It's sort of like a board of directors getting together for a strategic meeting and someone asking the question, "How do we make more money?" On the one hand, that's an important goal, but on the other hand, the question is so high level that, unless you're starting up a completely new business, it's not valuable to focus on it. There are a lot of factors that roll up under the topic of how a business makes money. Instead, you would focus on the mechanisms that are involved in making money, such as, "How do we attract more subscribers in this demographic?" or, "How could our product be more useful than the competition?"
Software delivery speed is similar in that way. Software development speed depends on a lot of factors and mechanisms, and your time is better spent uncovering those and talking about those. If you can achieve improvement in some of these underlying areas, greater delivery speed will follow. This is a short list (but not comprehensive) of some areas you could examine and some questions that could help you find improvements in those areas.
How many hand-offs occur in my development process?
Is the work sufficiently broken down and moving through the process incrementally?
Is there anywhere in the process work is bunching up instead of sailing on through?
Are we adequately staffed at every point in the process to handle the capacity we want?
How much communication is there up and down the line?
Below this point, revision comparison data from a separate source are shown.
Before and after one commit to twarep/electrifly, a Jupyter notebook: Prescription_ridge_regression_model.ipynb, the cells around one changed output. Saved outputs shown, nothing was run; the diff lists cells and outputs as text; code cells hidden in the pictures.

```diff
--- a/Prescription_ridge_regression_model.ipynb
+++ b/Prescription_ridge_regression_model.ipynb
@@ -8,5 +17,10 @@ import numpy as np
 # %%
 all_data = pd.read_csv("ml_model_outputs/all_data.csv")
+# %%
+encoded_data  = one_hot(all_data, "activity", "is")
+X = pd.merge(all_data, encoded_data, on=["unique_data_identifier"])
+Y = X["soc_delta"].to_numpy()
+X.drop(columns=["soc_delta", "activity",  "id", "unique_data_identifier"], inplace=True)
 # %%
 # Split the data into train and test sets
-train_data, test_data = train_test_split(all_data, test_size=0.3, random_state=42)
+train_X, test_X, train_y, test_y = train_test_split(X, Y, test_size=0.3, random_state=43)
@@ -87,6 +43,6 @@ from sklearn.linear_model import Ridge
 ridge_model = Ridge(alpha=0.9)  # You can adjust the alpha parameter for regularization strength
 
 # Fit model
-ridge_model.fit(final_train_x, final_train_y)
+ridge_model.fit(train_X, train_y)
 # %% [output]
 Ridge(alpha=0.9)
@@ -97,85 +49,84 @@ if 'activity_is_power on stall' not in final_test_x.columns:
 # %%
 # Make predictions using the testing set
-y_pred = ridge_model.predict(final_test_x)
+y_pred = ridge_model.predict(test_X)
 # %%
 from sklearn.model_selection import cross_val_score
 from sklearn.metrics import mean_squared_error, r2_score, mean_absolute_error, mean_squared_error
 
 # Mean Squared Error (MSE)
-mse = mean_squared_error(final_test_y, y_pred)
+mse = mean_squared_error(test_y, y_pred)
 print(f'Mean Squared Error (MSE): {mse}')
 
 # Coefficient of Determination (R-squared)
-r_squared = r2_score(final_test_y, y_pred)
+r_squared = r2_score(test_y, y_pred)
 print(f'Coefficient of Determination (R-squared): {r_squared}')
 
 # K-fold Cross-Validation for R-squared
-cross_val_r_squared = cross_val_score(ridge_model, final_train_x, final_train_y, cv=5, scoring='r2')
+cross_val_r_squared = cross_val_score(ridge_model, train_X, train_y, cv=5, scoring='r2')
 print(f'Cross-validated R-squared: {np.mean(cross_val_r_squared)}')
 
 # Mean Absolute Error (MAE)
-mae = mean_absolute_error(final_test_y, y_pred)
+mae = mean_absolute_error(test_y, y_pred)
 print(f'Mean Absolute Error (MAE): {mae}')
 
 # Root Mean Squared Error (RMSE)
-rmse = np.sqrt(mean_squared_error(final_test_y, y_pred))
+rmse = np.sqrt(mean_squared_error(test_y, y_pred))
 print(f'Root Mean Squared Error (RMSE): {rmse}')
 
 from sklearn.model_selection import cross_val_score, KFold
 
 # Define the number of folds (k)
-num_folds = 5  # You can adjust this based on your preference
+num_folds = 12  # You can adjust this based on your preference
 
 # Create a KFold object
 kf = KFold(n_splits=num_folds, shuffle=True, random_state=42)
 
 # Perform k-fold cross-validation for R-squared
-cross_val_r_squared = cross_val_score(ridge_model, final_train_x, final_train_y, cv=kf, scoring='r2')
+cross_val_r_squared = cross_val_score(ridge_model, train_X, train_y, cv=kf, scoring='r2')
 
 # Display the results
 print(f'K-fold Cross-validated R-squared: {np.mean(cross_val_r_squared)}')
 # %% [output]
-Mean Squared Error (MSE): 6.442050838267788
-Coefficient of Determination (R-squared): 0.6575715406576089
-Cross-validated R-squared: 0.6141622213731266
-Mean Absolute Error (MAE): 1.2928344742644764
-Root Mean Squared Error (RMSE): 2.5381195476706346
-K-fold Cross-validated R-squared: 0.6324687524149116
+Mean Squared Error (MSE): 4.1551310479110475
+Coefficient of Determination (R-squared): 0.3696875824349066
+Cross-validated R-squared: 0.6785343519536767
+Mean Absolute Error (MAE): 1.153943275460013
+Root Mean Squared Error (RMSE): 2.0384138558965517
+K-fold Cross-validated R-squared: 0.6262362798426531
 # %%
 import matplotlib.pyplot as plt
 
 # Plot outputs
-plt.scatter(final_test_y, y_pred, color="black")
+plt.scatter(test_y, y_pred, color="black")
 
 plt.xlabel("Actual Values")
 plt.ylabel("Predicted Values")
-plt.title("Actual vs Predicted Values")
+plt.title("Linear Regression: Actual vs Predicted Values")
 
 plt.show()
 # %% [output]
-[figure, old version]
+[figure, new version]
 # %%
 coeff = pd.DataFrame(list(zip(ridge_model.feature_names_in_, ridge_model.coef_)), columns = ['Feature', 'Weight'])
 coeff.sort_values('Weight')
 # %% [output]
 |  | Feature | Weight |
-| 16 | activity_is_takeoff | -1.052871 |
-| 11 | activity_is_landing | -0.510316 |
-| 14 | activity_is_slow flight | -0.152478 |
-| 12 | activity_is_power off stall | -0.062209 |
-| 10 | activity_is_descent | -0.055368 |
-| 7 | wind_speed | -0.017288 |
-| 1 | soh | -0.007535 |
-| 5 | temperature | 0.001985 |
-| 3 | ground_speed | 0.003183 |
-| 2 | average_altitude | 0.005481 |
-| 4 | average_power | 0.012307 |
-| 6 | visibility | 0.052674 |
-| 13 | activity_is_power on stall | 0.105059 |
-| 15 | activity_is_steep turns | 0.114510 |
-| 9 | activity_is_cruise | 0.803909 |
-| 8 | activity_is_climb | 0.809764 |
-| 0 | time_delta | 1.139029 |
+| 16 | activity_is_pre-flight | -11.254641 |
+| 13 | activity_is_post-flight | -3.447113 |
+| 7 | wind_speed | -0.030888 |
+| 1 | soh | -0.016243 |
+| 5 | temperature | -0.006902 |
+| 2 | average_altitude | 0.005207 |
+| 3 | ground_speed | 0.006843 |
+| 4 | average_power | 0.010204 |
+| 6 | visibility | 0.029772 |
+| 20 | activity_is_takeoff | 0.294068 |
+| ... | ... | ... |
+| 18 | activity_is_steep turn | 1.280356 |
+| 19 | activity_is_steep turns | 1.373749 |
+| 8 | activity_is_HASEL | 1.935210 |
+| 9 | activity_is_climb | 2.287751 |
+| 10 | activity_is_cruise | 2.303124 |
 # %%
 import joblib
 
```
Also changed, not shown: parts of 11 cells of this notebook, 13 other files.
How could we increase that communication?
Are any of our points in the process buried under too much work or sitting around with too little?Do we fluctuate between periods of being way too busy and hardly busy at all?
How do we prioritize, escalate, and resolve impediments?
Are we getting work items down to their smallest, valuable size?
How are teams getting their assigned work?
How often do our priorities change?
How often do we change the teams working together?
How many different kinds of jobs do we expect the same team to perform?
How do we manage interruptions?
Do teams ever get competing instructions or priorities from multiple sources?
How do we know everyone is doing the most valuable activity at any given time?
How many bugs are we finding in our software?
How much time is spent on fixes?
What are we doing earlier in the process to improve quality?
Do we have a definition of acceptable and unacceptable results, and does everyone understand it?
How long does any point in the process go without getting feedback/confirmation on what they are producing?
How do we know if a feature has produced its intended value?
On what basis do we prioritize our work?
What are we doing to allow teams to reflect and improve on their processes?
How are we verifying our return on investment?
What are the operating costs of producing software versus the value we are getting out of our software?